That technique is what first alerted me to the importance of the slavery issue to soldiers, since that file quickly grew to my thickest. The chronological organization also helped me to track change over time; that was how I first spotted the shift that began between August and December 1861, and it was also how I could chart rises and falls in morale. Finally, the organization helped me identify actual patterns as opposed to anomalies. Because both armies consisted of men who thought of themselves as citizen-soldiers who retained the right to their own opinions, dissent and disagreement remained a steady presence in both armies, which meant that I needed to set a standard for figuring out how to tell if one point of view really was dominant or not. The standard I chose was that the prevailing view had to outnumber the dissenting view by a factor of three to one. My long topic documents helped me to figure the ratio of opinion for any given question, and determine if it met my three to one standard.

CWBR: What is the primary belief of historians that you attempt to correct or revise with this work?

CM: I would certainly like to rectify some of the misperceptions that I started out with myself. I would like the book to aid in dislodging the assumption that non-slaveholding Confederates didn't care about or fight to protect slavery and instead help historians and readers to understand why slavery would seem important enough for ordinary white Southerners, including good and kind men who cared most in the world about their own families, to fight to protect. I would like the book to play a part in undoing the spell that McClellan had cast over me (and others) with his 1862 Harrison's Landing letter in which he warned Lincoln that radical views on slavery would disband the Union Army. McClellan consistently overestimated the odds against any move he himself did not favor, so I should have been able to see his bluff for what it was, but I didn't until enlisted white Union soldier after enlisted white Union soldier finally alerted me to the shift that began to take place in the last four months of 1861. So with that in mind, I would like the book to help revise our understanding of the timing of the war's transition to a war to end slavery, and I would like to contribute to a more precise understanding of precisely how that transition happened with attention to the roles of enlisted Union soldiers as connectors between the actions and determination of slaves and the measures taken by Lincoln and Union political and military leaders to eventually end slavery.

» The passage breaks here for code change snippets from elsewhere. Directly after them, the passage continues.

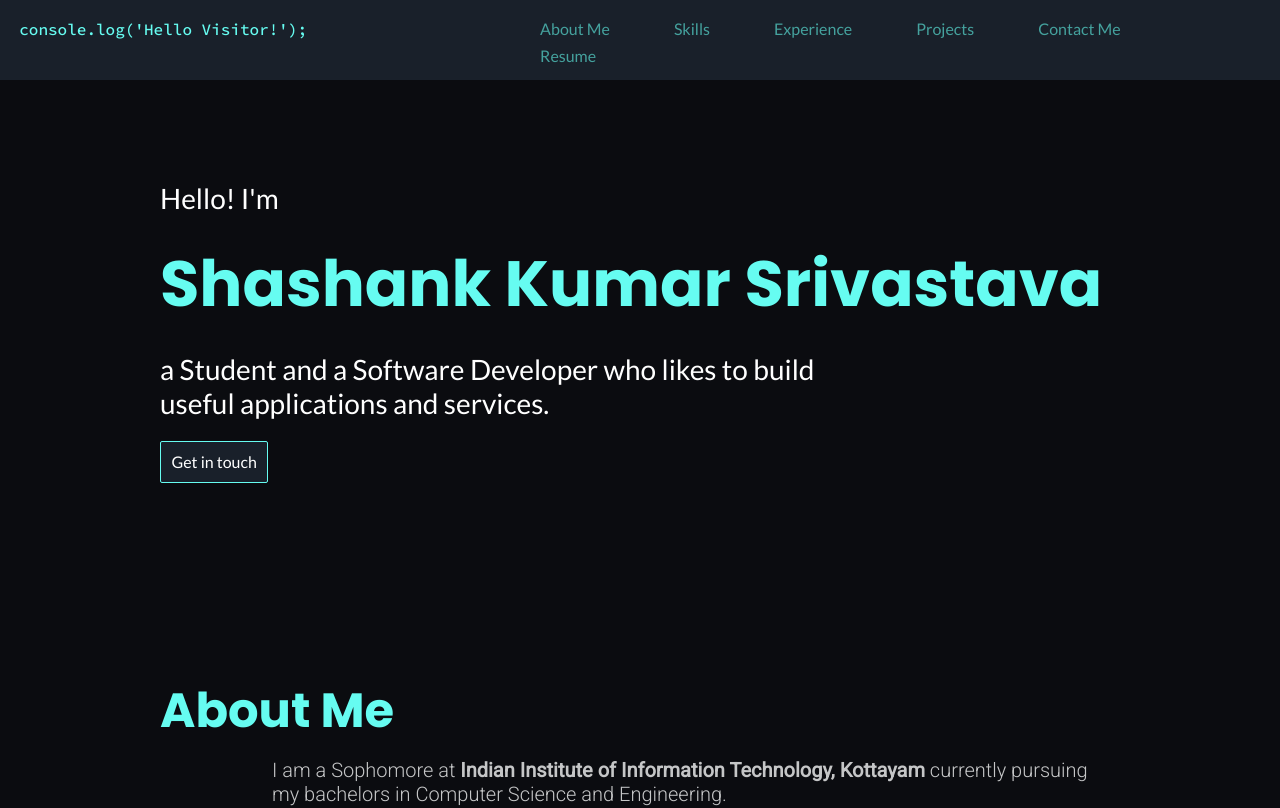
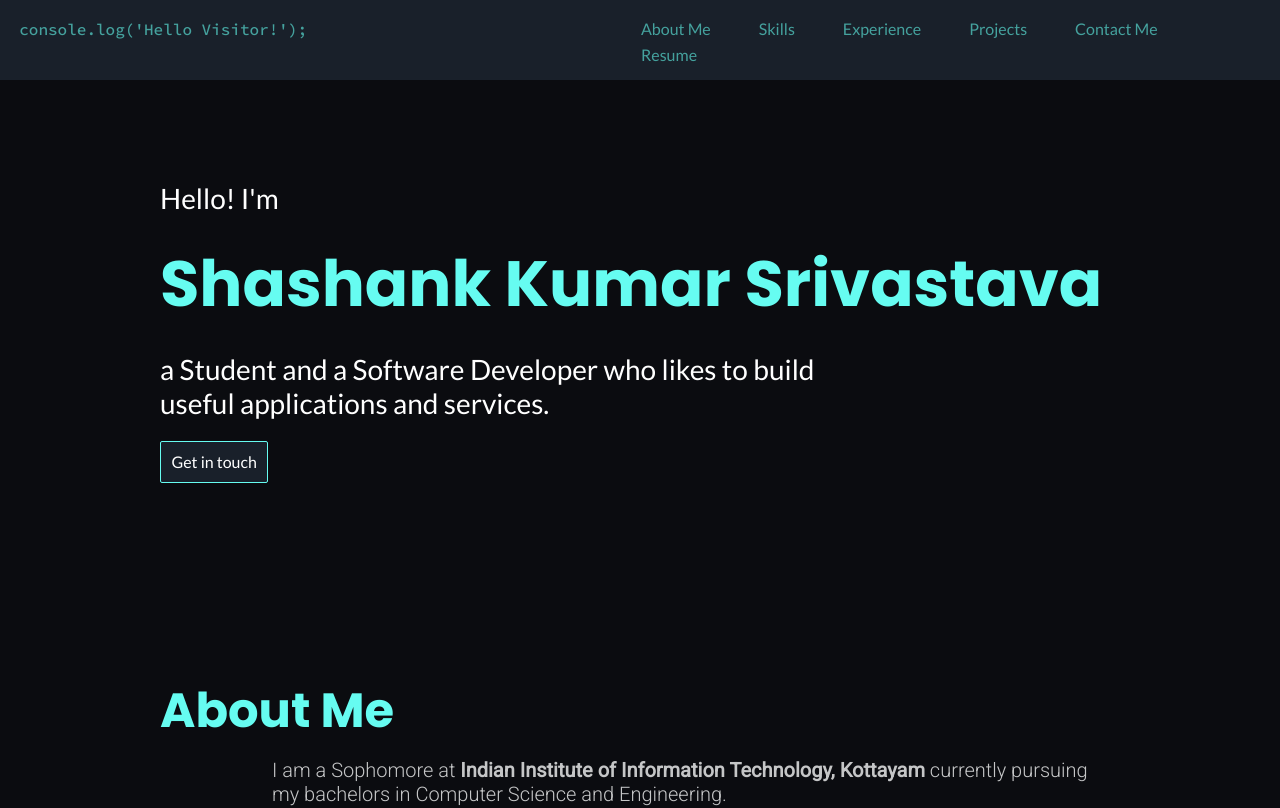
Before and after one commit to shashank1503-cipher/portfolioV1, a Next.js app: page / in a window 1280 px wide. Shown: the top 808 px of the page. Built offline with nearby package versions, Linux system fonts and the light colour scheme.

Commit message:
top link

```diff
--- a/components/Navbar/Name.jsx
+++ b/components/Navbar/Name.jsx
@@ -33,7 +33,7 @@ const Name = (props) => {
     setNames(arrayOfName[index]);
     console.log(index);
   }, 1000);
-  return <p data-aos="fade-down" data-aos-once="true">{names}</p>;
+  return (<p data-aos="fade-down" data-aos-once="true"><a href="#">{names}</a></p>)
 };
 
 export default Name;
--- a/styles/Navbar.module.css
+++ b/styles/Navbar.module.css
@@ -14,7 +14,7 @@
 }
 .navBar p {
   justify-self: flex-start;
-  width: 40%;
+  width: 50%;
   color: var(--primary);
   font-family: var(--codeFont);
 }
@@ -23,7 +23,7 @@
 }
 .navBar li {
   display: inline;
-  padding: 2rem;
+  padding: 1.5rem;
 }
 .navBar a {
   text-decoration: none;
```
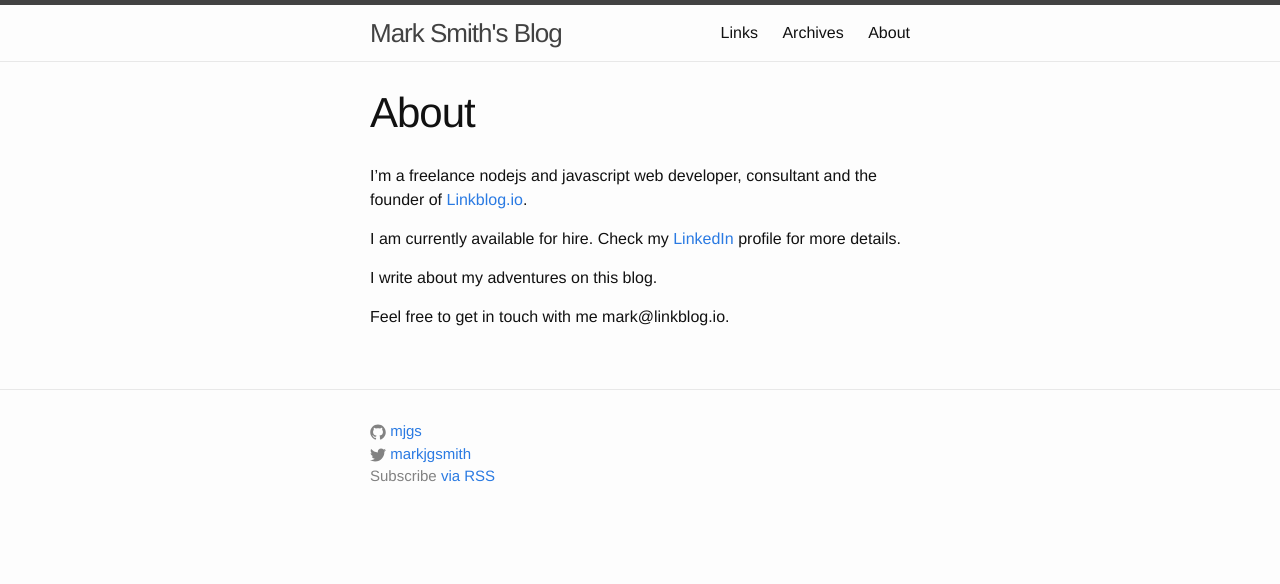
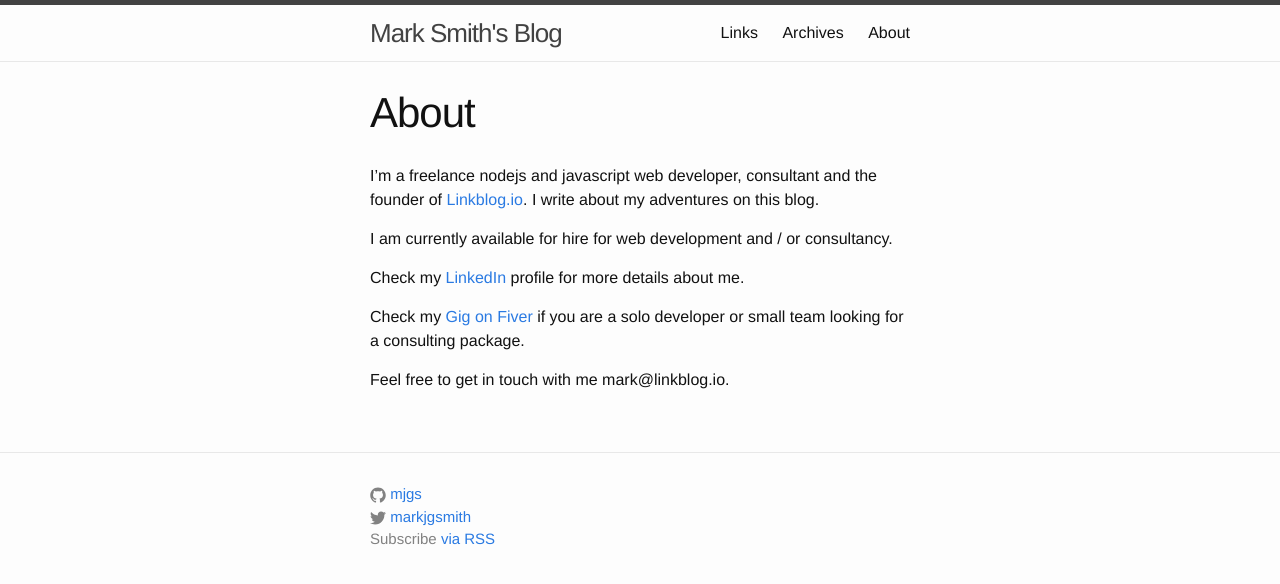
Before and after one commit to mjgs/mjgs.github.io, a Jekyll site: the page built from about.md, in a window 1280 px wide. Shown: the top 584 px of the page. Built offline with Jekyll 4.4.1, drawn with Linux system fonts in a browser that asks for light colours.

Commit message:
Add links to LinkedIn, fiver gig, add available for hire

```diff
--- a/about.md
+++ b/about.md
@@ -4,10 +4,14 @@ title: About
 permalink: /about/
 ---
 
-I'm a freelance nodejs and javascript web developer, consultant and the founder of <a href="https://linkblog.io">Linkblog.io</a>.
+I'm a freelance nodejs and javascript web developer, consultant and the founder of [Linkblog.io](https://linkblog.io). I write about my adventures on this blog.
 
-I am currently available for hire. Check my <a href="https://www.linkedin.com/in/markjgsmith">LinkedIn</a> profile for more details.
+I am currently available for hire for web development and / or consultancy.
 
-I write about my adventures on this blog.
+Check my [LinkedIn](https://www.linkedin.com/in/markjgsmith) profile for more details about me.
+
+Check my [Gig on Fiver](https://www.fiverr.com/markjgsmith/build-a-nodejs-based-website-and-or-api?arrived_from_manage_gigs=true&display_share=true) if you are a solo developer or small team looking for a consulting package.
+
+
 
 Feel free to get in touch with me mark@linkblog.io.
```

I would love it if the book would serve as a reminder that about 10% of the Union Army was black, and we can't talk about Union soldiers without talking about black Union soldiers. I would like it if the book made it seem less like a given that black men would fight for the Union; it should not be at all apparent that black men would choose to fight to save a government that had enabled and thrived on the enslavement of members of their race for its entire existence. Hopefully, we will look more closely and think more clearly about what black troops hoped the war would achieve, and recover the real sense of possibility that seemed to exist for many black soldiers in the spring of 1865, so that we see the subsequent loss of that sense as less of a given and more of a pressing question that still awaits our attention.

CWBR: Thank you.

Childers, Christopher, review of INTERVIEW:

What This Cruel War Was Over: Soldiers, Slavery, and the Civil War, by Manning, Chandra, Civil War Book Review, (Summer 2007).